• **EXERCISE BRIEF**:
Where a line holds the word "Also", copy it from the records.

MATERIAL PROVIDED below:

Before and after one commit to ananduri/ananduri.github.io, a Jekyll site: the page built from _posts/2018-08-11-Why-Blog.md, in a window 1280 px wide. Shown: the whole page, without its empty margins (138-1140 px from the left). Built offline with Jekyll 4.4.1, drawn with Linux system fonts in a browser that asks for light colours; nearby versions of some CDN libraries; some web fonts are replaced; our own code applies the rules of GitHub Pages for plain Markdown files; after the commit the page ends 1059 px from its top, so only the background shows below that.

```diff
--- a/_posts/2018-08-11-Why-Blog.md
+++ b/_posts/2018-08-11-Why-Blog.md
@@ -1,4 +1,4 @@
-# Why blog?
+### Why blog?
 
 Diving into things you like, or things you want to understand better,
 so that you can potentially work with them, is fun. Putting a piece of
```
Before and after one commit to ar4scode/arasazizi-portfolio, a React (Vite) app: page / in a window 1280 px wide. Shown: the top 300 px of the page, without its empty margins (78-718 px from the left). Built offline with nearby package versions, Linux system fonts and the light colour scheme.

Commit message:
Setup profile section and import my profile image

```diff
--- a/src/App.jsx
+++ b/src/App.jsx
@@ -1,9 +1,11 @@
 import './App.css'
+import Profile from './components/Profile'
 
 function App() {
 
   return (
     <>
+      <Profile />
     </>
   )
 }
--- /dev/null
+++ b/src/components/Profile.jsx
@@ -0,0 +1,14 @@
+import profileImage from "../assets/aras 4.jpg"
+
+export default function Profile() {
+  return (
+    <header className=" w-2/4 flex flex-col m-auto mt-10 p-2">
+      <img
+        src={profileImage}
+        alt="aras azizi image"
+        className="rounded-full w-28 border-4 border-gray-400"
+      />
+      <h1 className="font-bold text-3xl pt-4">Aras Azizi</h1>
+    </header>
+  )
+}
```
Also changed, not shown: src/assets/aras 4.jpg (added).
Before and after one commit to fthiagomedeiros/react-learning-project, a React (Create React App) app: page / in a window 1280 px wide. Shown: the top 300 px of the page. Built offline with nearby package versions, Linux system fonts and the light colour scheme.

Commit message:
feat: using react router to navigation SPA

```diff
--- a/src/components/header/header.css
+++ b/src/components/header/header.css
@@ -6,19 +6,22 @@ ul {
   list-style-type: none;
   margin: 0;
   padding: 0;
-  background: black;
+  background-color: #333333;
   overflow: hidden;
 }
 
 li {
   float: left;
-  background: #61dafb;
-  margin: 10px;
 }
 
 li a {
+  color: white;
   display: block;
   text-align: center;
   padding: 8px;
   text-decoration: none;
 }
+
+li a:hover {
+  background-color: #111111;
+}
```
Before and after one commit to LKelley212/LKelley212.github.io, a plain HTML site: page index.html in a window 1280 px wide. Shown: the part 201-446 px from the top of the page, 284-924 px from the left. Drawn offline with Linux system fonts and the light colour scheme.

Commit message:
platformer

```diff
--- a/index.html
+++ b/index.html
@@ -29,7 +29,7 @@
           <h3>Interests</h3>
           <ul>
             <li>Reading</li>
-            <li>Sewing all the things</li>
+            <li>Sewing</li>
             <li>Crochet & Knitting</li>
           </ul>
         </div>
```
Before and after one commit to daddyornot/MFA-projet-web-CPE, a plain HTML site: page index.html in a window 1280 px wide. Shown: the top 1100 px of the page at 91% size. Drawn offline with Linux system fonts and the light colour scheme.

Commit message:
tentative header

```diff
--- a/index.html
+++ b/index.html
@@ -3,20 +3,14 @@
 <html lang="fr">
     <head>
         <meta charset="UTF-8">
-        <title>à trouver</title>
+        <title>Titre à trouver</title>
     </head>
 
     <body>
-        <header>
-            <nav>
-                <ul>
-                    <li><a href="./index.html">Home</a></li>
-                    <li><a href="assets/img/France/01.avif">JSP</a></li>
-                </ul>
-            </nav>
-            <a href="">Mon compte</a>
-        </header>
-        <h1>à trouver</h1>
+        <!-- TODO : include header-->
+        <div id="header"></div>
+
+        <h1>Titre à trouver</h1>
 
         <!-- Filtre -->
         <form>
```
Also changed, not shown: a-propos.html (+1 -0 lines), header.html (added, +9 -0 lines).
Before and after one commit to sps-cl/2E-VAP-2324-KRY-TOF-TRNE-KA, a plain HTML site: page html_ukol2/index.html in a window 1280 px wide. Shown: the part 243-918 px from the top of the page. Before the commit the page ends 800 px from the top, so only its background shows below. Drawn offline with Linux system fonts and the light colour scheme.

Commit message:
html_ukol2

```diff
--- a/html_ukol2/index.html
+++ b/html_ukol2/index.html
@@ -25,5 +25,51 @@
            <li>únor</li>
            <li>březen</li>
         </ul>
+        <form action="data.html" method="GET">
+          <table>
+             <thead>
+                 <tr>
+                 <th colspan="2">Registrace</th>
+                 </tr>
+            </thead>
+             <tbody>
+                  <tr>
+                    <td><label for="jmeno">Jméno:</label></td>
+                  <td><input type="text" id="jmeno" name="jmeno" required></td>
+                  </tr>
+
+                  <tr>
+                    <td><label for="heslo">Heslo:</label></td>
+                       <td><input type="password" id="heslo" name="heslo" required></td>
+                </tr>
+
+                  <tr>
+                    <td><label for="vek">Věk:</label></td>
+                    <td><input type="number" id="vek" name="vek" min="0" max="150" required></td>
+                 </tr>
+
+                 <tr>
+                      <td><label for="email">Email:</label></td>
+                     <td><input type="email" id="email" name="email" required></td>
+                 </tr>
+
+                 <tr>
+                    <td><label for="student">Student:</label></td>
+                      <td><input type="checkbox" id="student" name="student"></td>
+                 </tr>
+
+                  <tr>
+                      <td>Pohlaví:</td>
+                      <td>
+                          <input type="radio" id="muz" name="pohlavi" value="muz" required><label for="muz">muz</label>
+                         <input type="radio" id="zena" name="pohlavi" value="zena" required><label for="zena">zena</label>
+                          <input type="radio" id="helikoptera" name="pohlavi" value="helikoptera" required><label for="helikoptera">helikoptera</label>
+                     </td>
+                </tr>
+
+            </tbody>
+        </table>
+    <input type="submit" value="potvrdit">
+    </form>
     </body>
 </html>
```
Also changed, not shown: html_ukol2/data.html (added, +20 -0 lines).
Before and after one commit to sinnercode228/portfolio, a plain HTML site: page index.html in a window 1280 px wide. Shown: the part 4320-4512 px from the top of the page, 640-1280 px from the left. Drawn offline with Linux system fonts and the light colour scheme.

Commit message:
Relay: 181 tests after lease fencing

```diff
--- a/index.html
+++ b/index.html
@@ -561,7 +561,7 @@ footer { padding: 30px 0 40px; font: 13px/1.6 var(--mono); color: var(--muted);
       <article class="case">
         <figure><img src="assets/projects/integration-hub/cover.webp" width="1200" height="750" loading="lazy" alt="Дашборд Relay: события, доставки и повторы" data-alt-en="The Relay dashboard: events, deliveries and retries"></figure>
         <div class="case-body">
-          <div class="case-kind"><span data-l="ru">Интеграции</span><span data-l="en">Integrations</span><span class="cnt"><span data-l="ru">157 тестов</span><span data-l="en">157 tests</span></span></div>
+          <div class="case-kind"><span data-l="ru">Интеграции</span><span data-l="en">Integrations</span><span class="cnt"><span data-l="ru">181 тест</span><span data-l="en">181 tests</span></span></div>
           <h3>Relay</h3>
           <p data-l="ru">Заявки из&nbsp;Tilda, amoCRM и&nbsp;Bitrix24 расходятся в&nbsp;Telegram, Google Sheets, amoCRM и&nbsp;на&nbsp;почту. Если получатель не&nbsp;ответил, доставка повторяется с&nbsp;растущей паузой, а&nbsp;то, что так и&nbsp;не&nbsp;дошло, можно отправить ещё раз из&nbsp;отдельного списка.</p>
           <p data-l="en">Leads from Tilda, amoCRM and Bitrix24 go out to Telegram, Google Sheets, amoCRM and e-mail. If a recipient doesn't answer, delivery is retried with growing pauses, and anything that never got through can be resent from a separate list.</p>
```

End of MATERIAL PROVIDED.

• **EXERCISE ANSWER**:
Also changed, not shown: src/assets/aras 4.jpg (added).
Also changed, not shown: a-propos.html (+1 -0 lines), header.html (added, +9 -0 lines).
Also changed, not shown: html_ukol2/data.html (added, +20 -0 lines).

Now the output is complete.